Ever since President Donald Trump took office in 2017, immigration advocates have warned that his restrictive immigration policies will frighten those without legal status into the shadows. Now, new data collected by WNYC show undocumented immigrants do seem more reluctant to engage with authorities when they’ve been victimized.
A new film called The Infiltrators tells the story of two activists from the National Immigrant Youth Alliance who went undercover to infiltrate an Immigration and Customs Authority facility in Florida. The undocumented activists pretended to be newly-arrived in the country who spoke little English. In this Politics and More podcast from The New Yorker,Dorothy Wickenden has more on the new quasi-documentary and how it affected one of the two protagonists.
Emails show ICE skipping reviews of some detention warrants
CNN reports that some Immigration and Customs Enforcement officers in a five-state region have been using warrants that haven’t been reviewed by authorized supervisors. The news came out after a fired ICE officer challenged his termination and presented proof that he wasn’t the only one who had been breaking the rules. CNN reviewed internal emails and other ICE documents that showed it happened a lot on evenings and weekends. Some ICE supervisors even gave officers blank pre-signed warrants. According to CNN:
Legally, the signature on a warrant attests that an authorized supervisor reviewed it and determined that there was probable cause to believe the person named was deportable. The Immigration and Naturalization Act doesn’t offer the option of letting unauthorized officers sign for supervisors.
Lawyers and advocates for migrants say this opens the door to challenging arrests that were made with the improperly signed warrants.
Lawsuit Demands Government to Disclose Information About Unjust Deportations
The Trump administration’s immigration enforcement policies have increased immigrants’ vulnerability to swift deportation, making the ability to access safeguard more important than ever. The Board of Immigration Appeals, the highest administrative body for interpreting and applying immigration laws, has refused to disclose critical information about how it implements life-saving mechanisms that would allow these individuals to seek reopening or reconsidering of their immigration cases, and prevent the irreparable harms that can result from deportation.
In response, the American Immigration Council and the Kathryn O. Greenberg Immigration Justice Clinic at Benjamin N. Cardozo School of Law filed a lawsuit yesterday in federal court to compel the Executive Office for Immigration Review and the Department of Justice to release policies, practices, and data that disclose how the BIA interprets mechanisms to reopen or reconsider immigration cases, and legal actions to temporarily prevent deportation of vulnerable individuals.

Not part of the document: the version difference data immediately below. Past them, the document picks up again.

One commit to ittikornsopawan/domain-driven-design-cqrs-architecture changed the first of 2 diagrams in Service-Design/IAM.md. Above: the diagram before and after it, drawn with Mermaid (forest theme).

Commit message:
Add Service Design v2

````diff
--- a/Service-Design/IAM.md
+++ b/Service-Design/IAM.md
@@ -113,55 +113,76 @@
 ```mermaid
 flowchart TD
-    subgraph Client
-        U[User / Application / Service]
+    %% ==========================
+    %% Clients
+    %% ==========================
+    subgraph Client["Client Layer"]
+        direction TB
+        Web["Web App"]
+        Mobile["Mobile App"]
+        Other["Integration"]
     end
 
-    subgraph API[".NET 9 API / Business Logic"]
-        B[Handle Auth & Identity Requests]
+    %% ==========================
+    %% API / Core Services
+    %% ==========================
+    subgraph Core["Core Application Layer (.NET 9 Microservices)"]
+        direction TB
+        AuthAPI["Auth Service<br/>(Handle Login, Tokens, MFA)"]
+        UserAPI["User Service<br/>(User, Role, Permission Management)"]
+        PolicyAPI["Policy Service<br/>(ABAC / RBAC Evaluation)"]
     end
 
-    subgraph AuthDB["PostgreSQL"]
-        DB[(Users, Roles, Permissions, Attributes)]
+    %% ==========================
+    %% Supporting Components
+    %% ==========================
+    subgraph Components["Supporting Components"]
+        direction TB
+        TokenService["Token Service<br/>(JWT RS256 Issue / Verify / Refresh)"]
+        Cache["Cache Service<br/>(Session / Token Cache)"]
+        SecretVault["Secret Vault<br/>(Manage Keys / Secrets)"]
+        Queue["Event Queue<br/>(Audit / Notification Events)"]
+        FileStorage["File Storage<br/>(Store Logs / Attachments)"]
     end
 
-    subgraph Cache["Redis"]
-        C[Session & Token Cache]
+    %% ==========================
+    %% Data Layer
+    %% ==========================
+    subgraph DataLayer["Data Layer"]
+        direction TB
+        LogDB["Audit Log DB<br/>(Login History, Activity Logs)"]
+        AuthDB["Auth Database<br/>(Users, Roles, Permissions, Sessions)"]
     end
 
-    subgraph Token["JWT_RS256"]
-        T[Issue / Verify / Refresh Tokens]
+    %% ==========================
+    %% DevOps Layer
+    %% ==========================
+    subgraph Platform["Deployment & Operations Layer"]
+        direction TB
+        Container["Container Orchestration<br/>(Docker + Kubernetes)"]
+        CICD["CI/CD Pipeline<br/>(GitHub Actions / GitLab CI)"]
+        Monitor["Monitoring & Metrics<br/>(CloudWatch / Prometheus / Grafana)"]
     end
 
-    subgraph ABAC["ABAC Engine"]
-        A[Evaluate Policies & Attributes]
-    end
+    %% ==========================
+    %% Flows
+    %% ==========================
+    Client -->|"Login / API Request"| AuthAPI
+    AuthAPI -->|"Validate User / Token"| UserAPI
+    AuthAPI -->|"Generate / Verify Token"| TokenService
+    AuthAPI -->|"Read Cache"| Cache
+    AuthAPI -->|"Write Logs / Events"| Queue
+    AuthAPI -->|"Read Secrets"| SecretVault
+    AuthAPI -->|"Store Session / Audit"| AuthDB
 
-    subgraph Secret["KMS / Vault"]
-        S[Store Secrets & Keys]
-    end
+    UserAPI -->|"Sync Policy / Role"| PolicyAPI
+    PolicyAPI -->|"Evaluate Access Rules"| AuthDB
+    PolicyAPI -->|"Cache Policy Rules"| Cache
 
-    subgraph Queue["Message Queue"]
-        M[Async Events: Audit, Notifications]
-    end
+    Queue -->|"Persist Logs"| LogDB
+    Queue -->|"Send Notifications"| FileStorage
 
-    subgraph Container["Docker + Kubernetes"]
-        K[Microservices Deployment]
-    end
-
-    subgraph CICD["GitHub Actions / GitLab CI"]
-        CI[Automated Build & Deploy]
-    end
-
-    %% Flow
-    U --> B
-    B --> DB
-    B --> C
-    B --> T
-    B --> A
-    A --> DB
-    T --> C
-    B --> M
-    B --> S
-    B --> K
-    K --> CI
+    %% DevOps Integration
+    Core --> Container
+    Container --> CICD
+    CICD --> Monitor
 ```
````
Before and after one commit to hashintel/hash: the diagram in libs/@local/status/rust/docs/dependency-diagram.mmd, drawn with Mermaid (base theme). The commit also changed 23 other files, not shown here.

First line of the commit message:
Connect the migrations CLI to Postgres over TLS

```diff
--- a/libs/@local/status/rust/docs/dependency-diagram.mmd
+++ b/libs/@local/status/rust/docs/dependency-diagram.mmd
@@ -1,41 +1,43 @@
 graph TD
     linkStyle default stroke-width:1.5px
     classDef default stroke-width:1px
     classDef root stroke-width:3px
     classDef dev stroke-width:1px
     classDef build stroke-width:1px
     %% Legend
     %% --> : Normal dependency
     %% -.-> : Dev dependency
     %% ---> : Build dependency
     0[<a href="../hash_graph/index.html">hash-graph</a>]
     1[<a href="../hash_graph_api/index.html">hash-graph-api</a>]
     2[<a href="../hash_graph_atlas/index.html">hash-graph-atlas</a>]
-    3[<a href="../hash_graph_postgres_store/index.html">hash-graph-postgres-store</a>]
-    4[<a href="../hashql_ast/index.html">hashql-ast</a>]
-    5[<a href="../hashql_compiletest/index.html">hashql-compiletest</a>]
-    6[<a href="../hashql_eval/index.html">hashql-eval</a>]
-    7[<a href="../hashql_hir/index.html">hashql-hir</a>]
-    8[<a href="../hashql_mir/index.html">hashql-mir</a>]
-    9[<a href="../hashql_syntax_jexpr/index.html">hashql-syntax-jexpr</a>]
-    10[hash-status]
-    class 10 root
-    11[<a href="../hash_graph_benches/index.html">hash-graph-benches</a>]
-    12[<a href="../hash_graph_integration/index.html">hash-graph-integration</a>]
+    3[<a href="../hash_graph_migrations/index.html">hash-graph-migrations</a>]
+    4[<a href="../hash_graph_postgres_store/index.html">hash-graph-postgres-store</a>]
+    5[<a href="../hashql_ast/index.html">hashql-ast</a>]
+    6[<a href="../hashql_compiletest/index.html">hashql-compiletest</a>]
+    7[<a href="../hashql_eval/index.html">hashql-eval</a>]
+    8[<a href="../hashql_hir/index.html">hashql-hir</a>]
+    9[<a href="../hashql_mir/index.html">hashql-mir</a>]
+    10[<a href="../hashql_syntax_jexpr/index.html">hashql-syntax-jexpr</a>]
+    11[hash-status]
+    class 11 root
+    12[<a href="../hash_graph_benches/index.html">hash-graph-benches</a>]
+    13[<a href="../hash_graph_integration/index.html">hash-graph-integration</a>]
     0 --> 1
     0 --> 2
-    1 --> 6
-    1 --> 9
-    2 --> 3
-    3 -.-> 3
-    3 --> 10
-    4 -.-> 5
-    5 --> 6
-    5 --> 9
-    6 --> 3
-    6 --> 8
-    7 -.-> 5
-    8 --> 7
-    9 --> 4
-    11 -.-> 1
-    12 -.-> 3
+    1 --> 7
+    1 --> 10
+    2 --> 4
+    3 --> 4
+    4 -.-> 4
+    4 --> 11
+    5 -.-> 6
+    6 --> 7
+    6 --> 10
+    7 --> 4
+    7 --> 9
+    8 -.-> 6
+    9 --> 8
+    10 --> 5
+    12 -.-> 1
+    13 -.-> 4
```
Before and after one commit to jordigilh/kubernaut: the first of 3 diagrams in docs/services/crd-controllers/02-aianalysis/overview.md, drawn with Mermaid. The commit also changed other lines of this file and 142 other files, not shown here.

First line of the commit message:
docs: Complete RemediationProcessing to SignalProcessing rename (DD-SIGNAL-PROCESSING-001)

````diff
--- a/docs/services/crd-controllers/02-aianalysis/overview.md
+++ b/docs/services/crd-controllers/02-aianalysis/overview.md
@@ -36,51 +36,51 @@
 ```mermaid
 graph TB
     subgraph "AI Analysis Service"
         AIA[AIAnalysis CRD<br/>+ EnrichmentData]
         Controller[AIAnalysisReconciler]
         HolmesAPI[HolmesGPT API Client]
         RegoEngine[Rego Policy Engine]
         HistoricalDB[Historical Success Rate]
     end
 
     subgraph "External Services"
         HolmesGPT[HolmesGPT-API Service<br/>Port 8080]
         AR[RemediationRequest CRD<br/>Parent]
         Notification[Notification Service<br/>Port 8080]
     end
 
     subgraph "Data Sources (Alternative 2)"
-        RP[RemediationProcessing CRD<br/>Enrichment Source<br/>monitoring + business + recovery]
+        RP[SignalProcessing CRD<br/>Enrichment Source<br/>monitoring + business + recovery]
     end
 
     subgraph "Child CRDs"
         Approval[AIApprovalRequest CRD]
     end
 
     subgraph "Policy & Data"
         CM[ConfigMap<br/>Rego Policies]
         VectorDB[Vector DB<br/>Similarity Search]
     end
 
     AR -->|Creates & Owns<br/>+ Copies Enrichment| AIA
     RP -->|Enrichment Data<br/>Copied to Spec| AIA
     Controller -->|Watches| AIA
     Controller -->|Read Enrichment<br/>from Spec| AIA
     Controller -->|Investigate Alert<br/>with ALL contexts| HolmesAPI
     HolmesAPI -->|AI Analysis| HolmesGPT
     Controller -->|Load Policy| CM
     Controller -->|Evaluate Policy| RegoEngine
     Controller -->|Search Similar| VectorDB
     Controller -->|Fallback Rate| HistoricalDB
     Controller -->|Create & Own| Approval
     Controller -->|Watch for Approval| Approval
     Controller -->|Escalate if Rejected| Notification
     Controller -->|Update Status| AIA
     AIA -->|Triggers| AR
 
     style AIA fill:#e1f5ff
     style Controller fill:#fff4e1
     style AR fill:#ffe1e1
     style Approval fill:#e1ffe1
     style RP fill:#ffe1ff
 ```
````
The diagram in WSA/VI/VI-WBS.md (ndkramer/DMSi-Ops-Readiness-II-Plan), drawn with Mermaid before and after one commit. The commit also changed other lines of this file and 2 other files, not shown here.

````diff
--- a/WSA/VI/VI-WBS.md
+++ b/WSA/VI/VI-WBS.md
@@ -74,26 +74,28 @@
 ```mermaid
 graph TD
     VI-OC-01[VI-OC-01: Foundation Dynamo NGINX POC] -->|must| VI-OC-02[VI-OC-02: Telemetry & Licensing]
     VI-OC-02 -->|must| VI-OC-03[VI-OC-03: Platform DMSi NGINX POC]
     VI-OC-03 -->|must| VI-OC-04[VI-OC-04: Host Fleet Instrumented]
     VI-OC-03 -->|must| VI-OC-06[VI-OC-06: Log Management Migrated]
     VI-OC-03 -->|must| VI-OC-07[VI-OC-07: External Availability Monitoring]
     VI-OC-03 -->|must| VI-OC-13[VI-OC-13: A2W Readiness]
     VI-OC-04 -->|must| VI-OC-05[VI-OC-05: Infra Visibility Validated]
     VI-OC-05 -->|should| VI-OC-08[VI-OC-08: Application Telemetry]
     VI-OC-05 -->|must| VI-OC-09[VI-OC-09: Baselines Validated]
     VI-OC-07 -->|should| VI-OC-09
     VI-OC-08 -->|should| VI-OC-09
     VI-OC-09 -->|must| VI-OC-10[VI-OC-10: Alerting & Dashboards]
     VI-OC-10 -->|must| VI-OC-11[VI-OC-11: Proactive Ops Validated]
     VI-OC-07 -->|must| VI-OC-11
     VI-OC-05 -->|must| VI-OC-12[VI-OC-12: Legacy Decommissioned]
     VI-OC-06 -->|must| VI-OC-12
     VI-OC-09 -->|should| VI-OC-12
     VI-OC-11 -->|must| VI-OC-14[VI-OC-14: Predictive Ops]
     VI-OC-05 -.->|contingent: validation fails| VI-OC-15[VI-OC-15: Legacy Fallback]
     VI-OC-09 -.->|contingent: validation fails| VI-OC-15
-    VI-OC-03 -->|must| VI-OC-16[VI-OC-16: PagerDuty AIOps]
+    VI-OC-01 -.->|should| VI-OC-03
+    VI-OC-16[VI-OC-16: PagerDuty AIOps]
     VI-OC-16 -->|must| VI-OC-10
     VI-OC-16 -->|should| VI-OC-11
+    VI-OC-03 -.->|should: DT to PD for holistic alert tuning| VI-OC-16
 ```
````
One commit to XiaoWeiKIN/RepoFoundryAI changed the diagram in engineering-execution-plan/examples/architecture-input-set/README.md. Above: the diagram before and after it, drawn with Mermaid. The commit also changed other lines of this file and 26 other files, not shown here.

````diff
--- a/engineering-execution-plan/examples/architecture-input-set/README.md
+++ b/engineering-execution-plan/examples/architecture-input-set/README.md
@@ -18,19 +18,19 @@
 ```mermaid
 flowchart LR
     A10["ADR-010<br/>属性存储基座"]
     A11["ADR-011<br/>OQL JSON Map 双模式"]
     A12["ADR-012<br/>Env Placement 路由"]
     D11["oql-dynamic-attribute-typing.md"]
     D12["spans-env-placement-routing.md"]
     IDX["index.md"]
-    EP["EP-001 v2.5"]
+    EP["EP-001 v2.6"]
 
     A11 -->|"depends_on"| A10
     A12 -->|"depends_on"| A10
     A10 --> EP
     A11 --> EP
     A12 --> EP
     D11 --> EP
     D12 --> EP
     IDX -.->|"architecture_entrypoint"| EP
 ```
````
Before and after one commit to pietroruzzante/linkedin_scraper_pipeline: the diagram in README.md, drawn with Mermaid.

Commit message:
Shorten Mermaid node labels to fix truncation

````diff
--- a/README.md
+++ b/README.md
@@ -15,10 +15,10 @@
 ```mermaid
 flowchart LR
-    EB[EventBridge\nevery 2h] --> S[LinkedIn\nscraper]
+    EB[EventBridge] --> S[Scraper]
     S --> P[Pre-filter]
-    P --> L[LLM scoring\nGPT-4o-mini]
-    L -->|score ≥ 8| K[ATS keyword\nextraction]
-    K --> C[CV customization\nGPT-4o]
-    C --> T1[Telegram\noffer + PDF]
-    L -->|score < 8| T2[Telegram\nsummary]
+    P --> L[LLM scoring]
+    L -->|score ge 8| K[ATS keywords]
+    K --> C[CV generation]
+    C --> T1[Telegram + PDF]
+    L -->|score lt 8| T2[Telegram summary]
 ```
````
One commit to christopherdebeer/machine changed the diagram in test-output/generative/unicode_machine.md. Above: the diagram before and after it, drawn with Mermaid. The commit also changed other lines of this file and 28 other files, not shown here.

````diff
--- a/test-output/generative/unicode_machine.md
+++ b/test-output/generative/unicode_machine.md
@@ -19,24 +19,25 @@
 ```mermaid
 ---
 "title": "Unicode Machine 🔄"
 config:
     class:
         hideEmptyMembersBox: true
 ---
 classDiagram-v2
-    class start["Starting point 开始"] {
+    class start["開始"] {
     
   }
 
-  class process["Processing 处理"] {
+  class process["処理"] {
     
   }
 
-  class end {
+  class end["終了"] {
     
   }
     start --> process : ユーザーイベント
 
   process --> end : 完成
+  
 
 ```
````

The lawsuit, filed in the Southern District of New York, challenges the BIA’s failure to disclose information—in response to two Freedom of Information Act requests submitted in July and November 2018— about its policies and practices regarding requests to halt removal while an individual seeks review of an unlawful deportation order. The suit asks the court to produce documents that will provide the public with information on requests to prevent unlawful or unjust deportations, including statistical information on these decisions and guidance on the standards for deciding such requests.
“The BIA’s failure to properly implement these crucial mechanisms for reopening cases and protecting against harm places asylum seekers at risk of serious bodily harm and death,” said Yael Ben Tov, law student intern at the Kathryn O. Greenberg Immigration Justice Clinic at Benjamin N. Cardozo School of Law. “In order to prevent more erroneous deportations, it is critical that the BIA produce these documents so that noncitizens may access their statutory and regulatory rights.”
“The motion to reopen and stay processes exist to protect individuals from irreparable harm as a result of erroneous deportations. Yet by operating in secrecy and opacity, the BIA undermines Congress’ intention and allows this exact population along with many others who have valid claims for relief to be deported, without so much as a glance at the merits of their case,” said Claudia Valenzuela, FOIA staff attorney at the American Immigration Council. “We cannot allow the BIA to continue to shield its practices from public scrutiny.”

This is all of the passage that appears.